Iranian Diplomacy | Javid Ghorban Oghli: Speculations have it that Donald Trump will announce Iran’s failure to comply with the spirit of the nuclear deal on October 12. Anticipating US withdrawal in an interview conducted last week in New York, Iran’s Foreign Minister Javad Zarif said Iran has it own options, including walking away from the deal. In recent days, The Washington Post has also quoted US officials, saying Trump would refuse to endorse Iran’s compliance with the JCPOA, leaving it for the Congress to decide.
Trump justifies the decision with Iran’s alleged destabilizing measures in the region, its missile program, and the nuclear deal being against the national interests of the US. Considering Trump’s personality traits and his ambiguous remarks in recent years, the announcement seems to be imminent. It is also not very difficult to predict the Congress decision on the nuclear deal, given the Republican majority in the legislative body. Congress is expected to impose new sanctions against Iran. Obviously, that is a breach of the agreement, meaning the US has withdrawn from the JCPOA.
What should Iran’s reaction be? The first and foremost argument for Iran, justifiable and acceptable with the P5+1 group and other countries in the world, would be the statement that the nuclear deal is not a bilateral but international and multilateral agreement signed by four permanent members of the UN Security Council, other than the US, and Germany. Moreover, the deal has been endorsed by the United Nations. According to the letter of the deal and the provisions of the UNSC Resolution 2231, United States’ violation of the deal on the pretext of Iran’s missile program cannot be accepted by the international community.

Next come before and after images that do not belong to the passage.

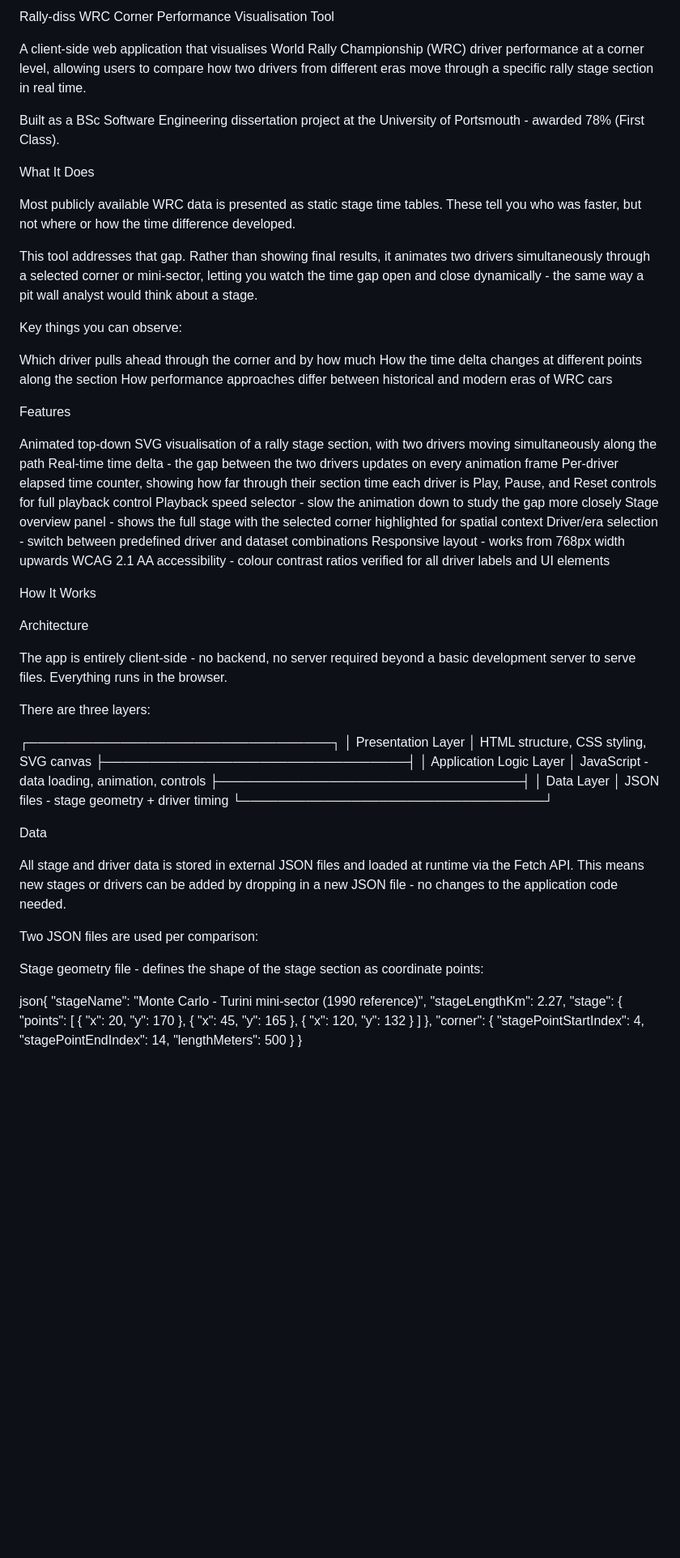
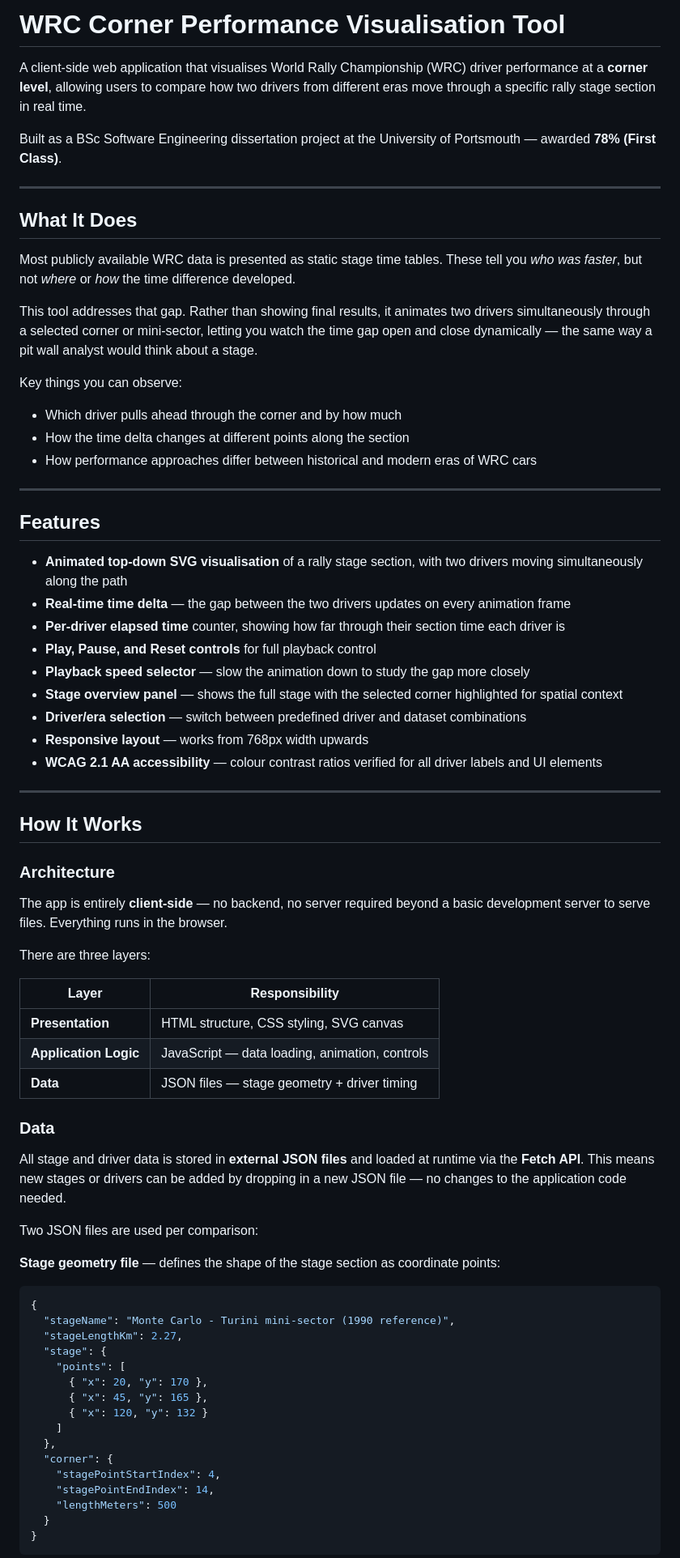
Before and after one commit to Jaker000/Rally-diss, a Markdown page: README.md, the part around one of its changes. Shown at 81% size. Drawn GitHub-style; blank space fills up the shorter version.

Commit message:
Refine README content and formatting
Updated README.md for improved clarity and formatting.

````diff
--- a/README.md
+++ b/README.md
@@ -1,66 +1,61 @@
-Rally-diss
-WRC Corner Performance Visualisation Tool
+# WRC Corner Performance Visualisation Tool
 
-A client-side web application that visualises World Rally Championship (WRC) driver performance at a corner level, allowing users to compare how two drivers from different eras move through a specific rally stage section in real time.
+A client-side web application that visualises World Rally Championship (WRC) driver performance at a **corner level**, allowing users to compare how two drivers from different eras move through a specific rally stage section in real time.
 
-Built as a BSc Software Engineering dissertation project at the University of Portsmouth - awarded 78% (First Class).
+Built as a BSc Software Engineering dissertation project at the University of Portsmouth — awarded **78% (First Class)**.
 
+---
 
-What It Does
+## What It Does
 
-Most publicly available WRC data is presented as static stage time tables. These tell you who was faster, but not where or how the time difference developed.
+Most publicly available WRC data is presented as static stage time tables. These tell you *who was faster*, but not *where* or *how* the time difference developed.
 
-This tool addresses that gap. Rather than showing final results, it animates two drivers simultaneously through a selected corner or mini-sector, letting you watch the time gap open and close dynamically - the same way a pit wall analyst would think about a stage.
+This tool addresses that gap. Rather than showing final results, it animates two drivers simultaneously through a selected corner or mini-sector, letting you watch the time gap open and close dynamically — the same way a pit wall analyst would think about a stage.
 
 Key things you can observe:
+- Which driver pulls ahead through the corner and by how much
+- How the time delta changes at different points along the section
+- How performance approaches differ between historical and modern eras of WRC cars
 
+---
 
-Which driver pulls ahead through the corner and by how much
-How the time delta changes at different points along the section
-How performance approaches differ between historical and modern eras of WRC cars
+## Features
 
+- **Animated top-down SVG visualisation** of a rally stage section, with two drivers moving simultaneously along the path
+- **Real-time time delta** — the gap between the two drivers updates on every animation frame
+- **Per-driver elapsed time** counter, showing how far through their section time each driver is
+- **Play, Pause, and Reset controls** for full playback control
+- **Playback speed selector** — slow the animation down to study the gap more closely
+- **Stage overview panel** — shows the full stage with the selected corner highlighted for spatial context
+- **Driver/era selection** — switch between predefined driver and dataset combinations
+- **Responsive layout** — works from 768px width upwards
+- **WCAG 2.1 AA accessibility** — colour contrast ratios verified for all driver labels and UI elements
 
+---
 
-Features
+## How It Works
 
+### Architecture
 
-Animated top-down SVG visualisation of a rally stage section, with two drivers moving simultaneously along the path
-Real-time time delta - the gap between the two drivers updates on every animation frame
-Per-driver elapsed time counter, showing how far through their section time each driver is
-Play, Pause, and Reset controls for full playback control
-Playback speed selector - slow the animation down to study the gap more closely
-Stage overview panel - shows the full stage with the selected corner highlighted for spatial context
-Driver/era selection - switch between predefined driver and dataset combinations
-Responsive layout - works from 768px width upwards
-WCAG 2.1 AA accessibility - colour contrast ratios verified for all driver labels and UI elements
-
-
-
-How It Works
-
-Architecture
-
-The app is entirely client-side - no backend, no server required beyond a basic development server to serve files. Everything runs in the browser.
+The app is entirely **client-side** — no backend, no server required beyond a basic development server to serve files. Everything runs in the browser.
 
 There are three layers:
 
-┌─────────────────────────────────┐
-│        Presentation Layer        │  HTML structure, CSS styling, SVG canvas
-├─────────────────────────────────┤
-│       Application Logic Layer    │  JavaScript - data loading, animation, controls
-├─────────────────────────────────┤
-│           Data Layer             │  JSON files - stage geometry + driver timing
-└─────────────────────────────────┘
+| Layer | Responsibility |
+|---|---|
+| **Presentation** | HTML structure, CSS styling, SVG canvas |
+| **Application Logic** | JavaScript — data loading, animation, controls |
+| **Data** | JSON files — stage geometry + driver timing |
 
-Data
+### Data
 
-All stage and driver data is stored in external JSON files and loaded at runtime via the Fetch API. This means new stages or drivers can be added by dropping in a new JSON file - no changes to the application code needed.
+All stage and driver data is stored in **external JSON files** and loaded at runtime via the **Fetch API**. This means new stages or drivers can be added by dropping in a new JSON file — no changes to the application code needed.
 
 Two JSON files are used per comparison:
 
-Stage geometry file - defines the shape of the stage section as coordinate points:
-
-json{
+**Stage geometry file** — defines the shape of the stage section as coordinate points:
+```json
+{
   "stageName": "Monte Carlo - Turini mini-sector (1990 reference)",
   "stageLengthKm": 2.27,
   "stage": {
@@ -76,4 +71,5 @@ json{
     "lengthMeters": 500
   }
 }
+```
 
````
Also changed, not shown: other parts of README.md (+66 -55 lines).
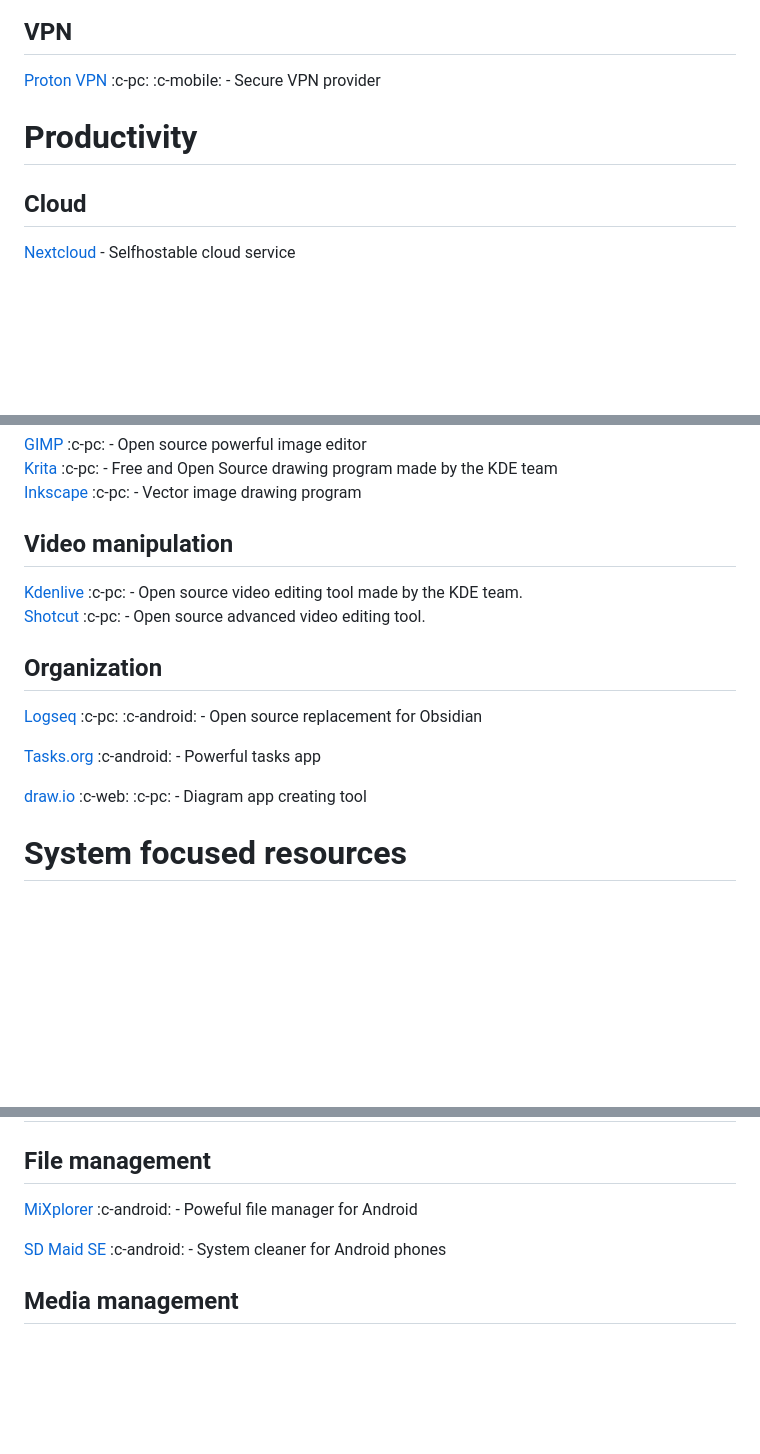
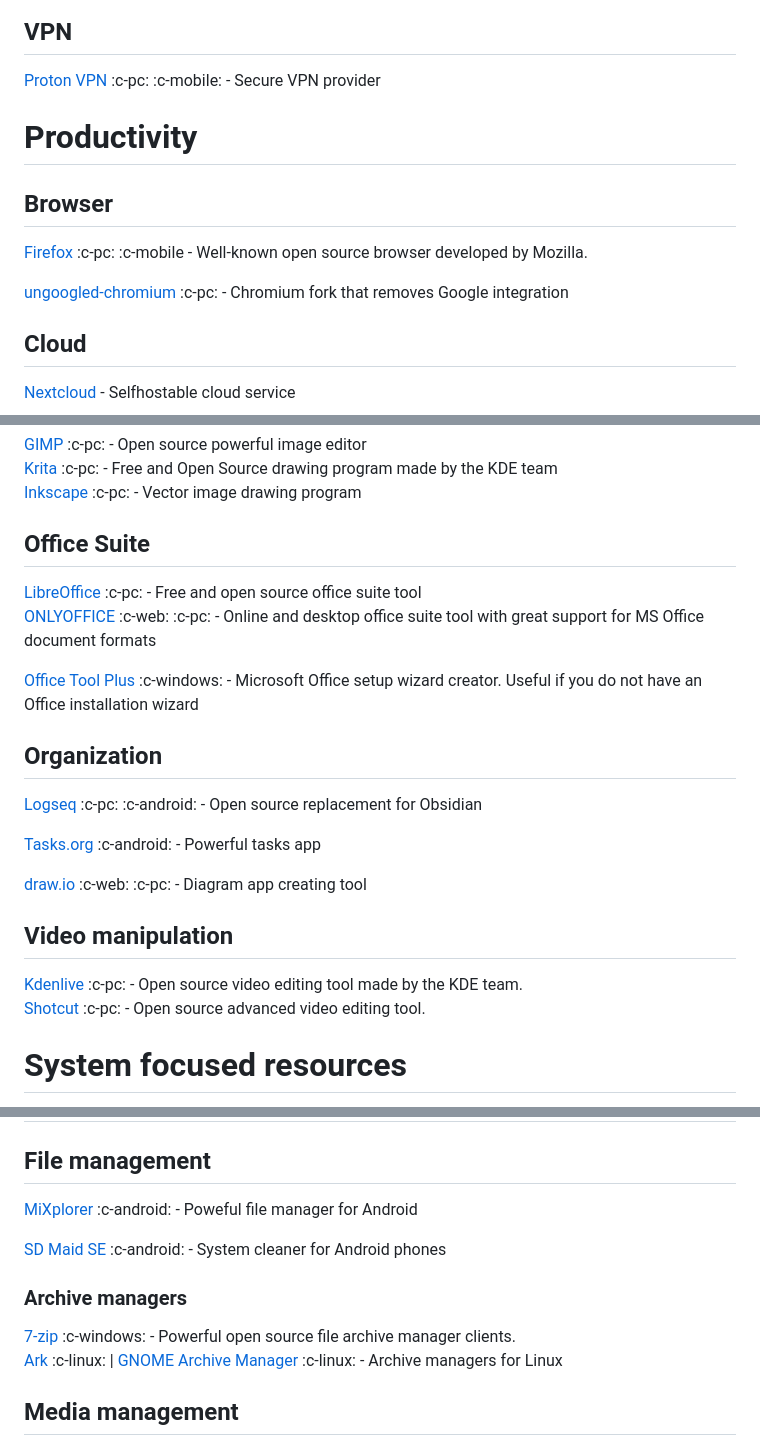
Before and after one commit to resucutie/beyond-software, a Markdown page: public/assets/index.md, 3 parts joined by grey strips. GitHub-like rendering; blank space fills up the shorter version.

Commit message:
add archive managers, browsers (yes browser politics) and office suites

```diff
--- a/public/assets/index.md
+++ b/public/assets/index.md
@@ -70,8 +70,12 @@
 
 
 
+# Productivity
+## Browser
+[Firefox](https://www.mozilla.org/en-US/firefox/new/) :c-pc: :c-mobile - Well-known open source browser developed by Mozilla.
 
-# Productivity
+[ungoogled-chromium](https://ungoogled-software.github.io/) :c-pc: - Chromium fork that removes Google integration
+
 ## Cloud
 [Nextcloud](https://nextcloud.com/) - Selfhostable cloud service
 
@@ -93,9 +97,11 @@
 [Krita](https://krita.org/) :c-pc: - Free and Open Source drawing program made by the KDE team
 [Inkscape](https://inkscape.org/) :c-pc: - Vector image drawing program
 
-## Video manipulation
-[Kdenlive](https://kdenlive.org/) :c-pc: - Open source video editing tool made by the KDE team.
-[Shotcut](https://shotcut.org/) :c-pc: - Open source advanced video editing tool.
+## Office Suite
+[LibreOffice](https://www.libreoffice.org/) :c-pc: - Free and open source office suite tool
+[ONLYOFFICE](https://www.onlyoffice.com/) :c-web: :c-pc: - Online and desktop office suite tool with great support for MS Office document formats
+
+[Office Tool Plus](https://otp.landian.vip/) :c-windows: - Microsoft Office setup wizard creator. Useful if you do not have an Office installation wizard
 
 ## Organization
 [Logseq](https://logseq.com/) :c-pc: :c-android: - Open source replacement for Obsidian
@@ -103,6 +109,11 @@
 [Tasks.org](https://tasks.org/) :c-android: - Powerful tasks app
 
 [draw.io](https://www.drawio.com/) :c-web: :c-pc: - Diagram app creating tool
+
+## Video manipulation
+[Kdenlive](https://kdenlive.org/) :c-pc: - Open source video editing tool made by the KDE team.
+[Shotcut](https://shotcut.org/) :c-pc: - Open source advanced video editing tool.
+
 
 
 
@@ -145,6 +156,11 @@ Those are applications and resources that their functionality is directred relat
 
 [SD Maid SE](https://github.com/d4rken-org/sdmaid-se) :c-android: - System cleaner for Android phones
 
+### Archive managers
+
+[7-zip](https://www.7-zip.org/) :c-windows: - Powerful open source file archive manager clients.
+[Ark](https://apps.kde.org/ark/) :c-linux: | [GNOME Archive Manager](https://wiki.gnome.org/Apps/FileRoller) :c-linux: - Archive managers for Linux
+
 ## Media management
 ### Content downloader
 [yt-dlp](https://github.com/yt-dlp/yt-dlp) :c-cli: - Youtube-dl fork that can download videos from YouTube
```
Also changed, not shown: other parts of public/assets/index.md (+1 -1 lines).
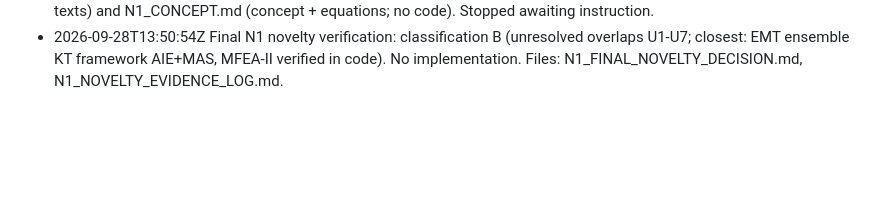
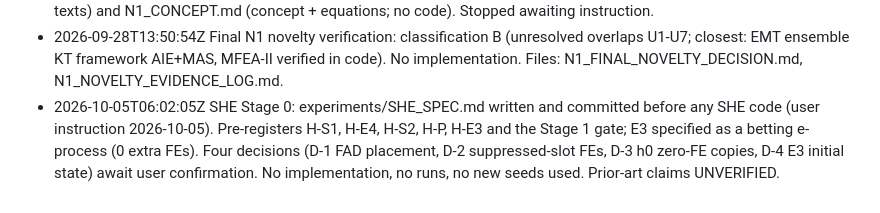
Before and after one commit to abinaya-g/ADHD-EEG-Benchmark, a Markdown page: la-kaie/logs/PROJECT_LOG.md, the part around the change. GitHub-like rendering; blank space fills up the shorter version.

```diff
--- a/la-kaie/logs/PROJECT_LOG.md
+++ b/la-kaie/logs/PROJECT_LOG.md
@@ -16,3 +16,4 @@
 - 2026-09-28T12:52:48Z Novelty investigation: F1/F2/F3 rejected as core contributions (DIRECT overlaps: GAwLL/RVIntX/LEL; ACoS/MCDE/DE-eig; AMALGAM/MOS/CBCC). Candidate N1 (evidence-based structural-hypothesis selection) documented conditionally in NEXT_METHOD_DECISION.md; full texts blocked by network policy (only GitHub reachable; GAwLL code verified). Stopped awaiting instruction.
 - 2026-09-28T13:00:54Z N1 investigation: N1_NOVELTY_ASSESSMENT.md (classification B; 7 items to verify with full texts) and N1_CONCEPT.md (concept + equations; no code). Stopped awaiting instruction.
 - 2026-09-28T13:50:54Z Final N1 novelty verification: classification B (unresolved overlaps U1-U7; closest: EMT ensemble KT framework AIE+MAS, MFEA-II verified in code). No implementation. Files: N1_FINAL_NOVELTY_DECISION.md, N1_NOVELTY_EVIDENCE_LOG.md.
+- 2026-10-05T06:02:05Z SHE Stage 0: experiments/SHE_SPEC.md written and committed before any SHE code (user instruction 2026-10-05). Pre-registers H-S1, H-E4, H-S2, H-P, H-E3 and the Stage 1 gate; E3 specified as a betting e-process (0 extra FEs). Four decisions (D-1 FAD placement, D-2 suppressed-slot FEs, D-3 h0 zero-FE copies, D-4 E3 initial state) await user confirmation. No implementation, no runs, no new seeds used. Prior-art claims UNVERIFIED.
```
Also changed, not shown: la-kaie/experiments/SHE_SPEC.md (added, +590 -0 lines), la-kaie/logs/DEVELOPMENT_CHANGES.md (+8 -0 lines).
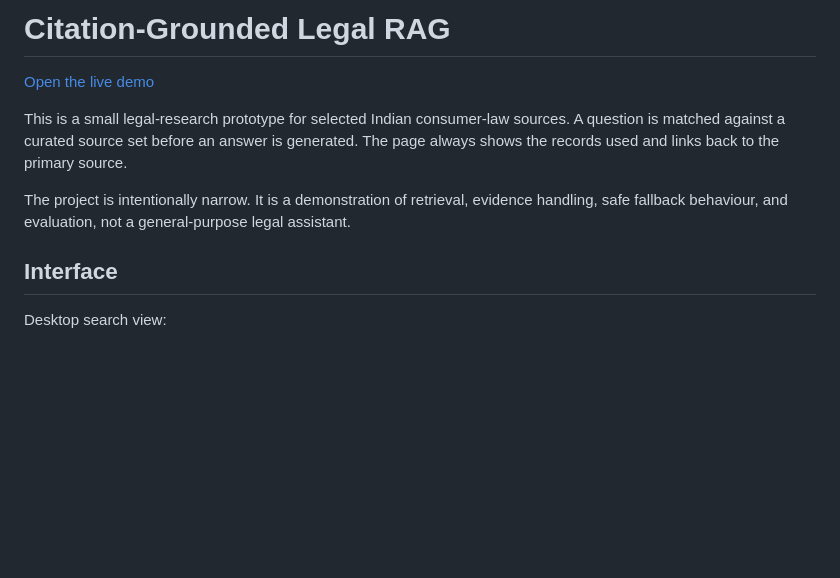
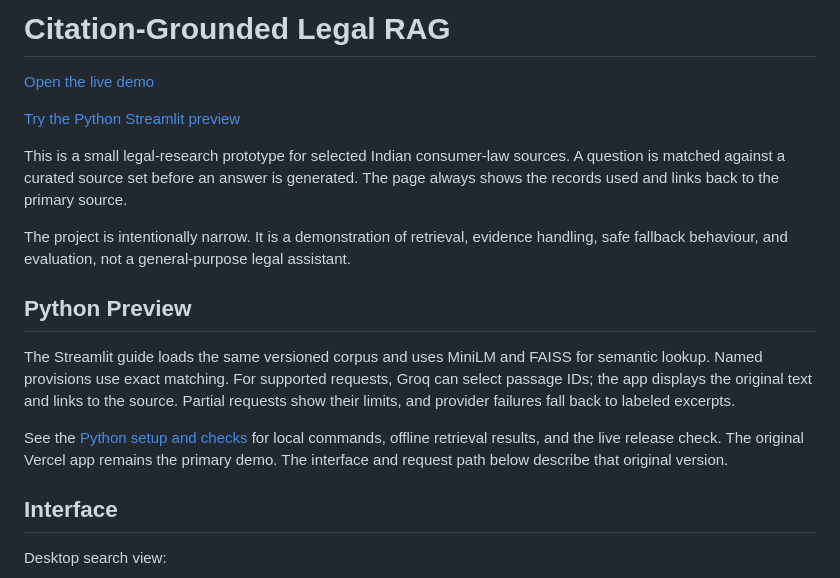
Before and after one commit to Owaiskhan3320/citation-grounded-legal-rag, a Markdown page: README.md, the part around the change. Drawn GitHub-style; blank space fills up the shorter version.

```diff
--- a/README.md
+++ b/README.md
@@ -2,9 +2,24 @@
 
 [Open the live demo](https://citation-grounded-legal-rag.vercel.app/)
 
+[Try the Python Streamlit preview](https://citation-grounded-legal-rag-zjsgsuk3a4u9glebbs7xnp.streamlit.app/)
+
 This is a small legal-research prototype for selected Indian consumer-law sources. A question is matched against a curated source set before an answer is generated. The page always shows the records used and links back to the primary source.
 
 The project is intentionally narrow. It is a demonstration of retrieval, evidence handling, safe fallback behaviour, and evaluation, not a general-purpose legal assistant.
+
+## Python Preview
+
+The Streamlit guide loads the same versioned corpus and uses MiniLM and FAISS
+for semantic lookup. Named provisions use exact matching. For supported
+requests, Groq can select passage IDs; the app displays the original text
+and links to the source. Partial requests show their limits, and provider
+failures fall back to labeled excerpts.
+
+See the [Python setup and checks](python_rag/README.md) for local commands,
+offline retrieval results, and the live release check. The original Vercel
+app remains the primary demo. The interface and request path below describe
+that original version.
 
 ## Interface
 
```
Also changed, not shown: python_rag/README.md (+17 -2 lines).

Beside global opposition vis-à-vis US’ unilateral measures, the International Atomic Energy Agency has confirmed Iran’s compliance to all provisions of the JCPOA in eight reports since the implementation of the deal. From this perspective, Iran has a firm foothold in the international scene.
Inside Iran, there are two approaches regarding Iran’s response to the United States’ potential breach of the deal. One side believes Iran should demonstrate a harsh response and quickly resume its nuclear program. The group, probably those so-called solicitous opponents of the nuclear talks, say they knew the US was untrustworthy from day one and we should resume the nuclear program with full force, trying to return to our status before the deal. The other group is on the belief that Iran should exercise patience in the face of all US measures and mobilize the world against US’ unilateral measures through active diplomacy.
Trump’s hard stance has isolated the US in the issue. Unlike the pre-deal era when the whole world was united against Iran, the world is now united against the United States, particularly so because Trump’s measures regarding other international agreements has sparked international opposition. It seems that Tehran has reached the conclusion to abstain from measures that raise suspicion on Iran’s violation of the deal. In doing so, even rhetoric of threat and saying Iran could return to the pre-deal situation is not in the interest of Iran because these could justify Trump’s anti-deal decision, giving them wider bargaining space with the other signatories of the deal and the international community. Even Iran’s rationale of not returning to the table over the nuclear agreement has been welcome by world actors and the US has failed to find company in its position. Therefore, Iran should emphasize that it remains faithful to the commitment it has signed, leaving it for other signatories to make a decision about the United States’ breach.
This would impress the world’s public opinion, attributing the consequences of Iran’s potential response to the White House and Congress. The recent stance adopted by the Trump administration is driven by rage and absolutely in Iran’s interest. Unlike the past, when Iran was under international diplomatic pressure, the US is now standing with an unacceptable position against the international community, putting world peace and security at risk with its return to militarism. Therefore, time is ripe for Iran’s active diplomacy in the international scene. A final point is that in case of US withdrawal, the domestic opponents of the deal should bow their head before the Iranian negotiators and express remorse rather than take delight because Trump has repeatedly called the deal against US’ national interests and an embarrassment to the country. The confession proves that Iran has taken the right path.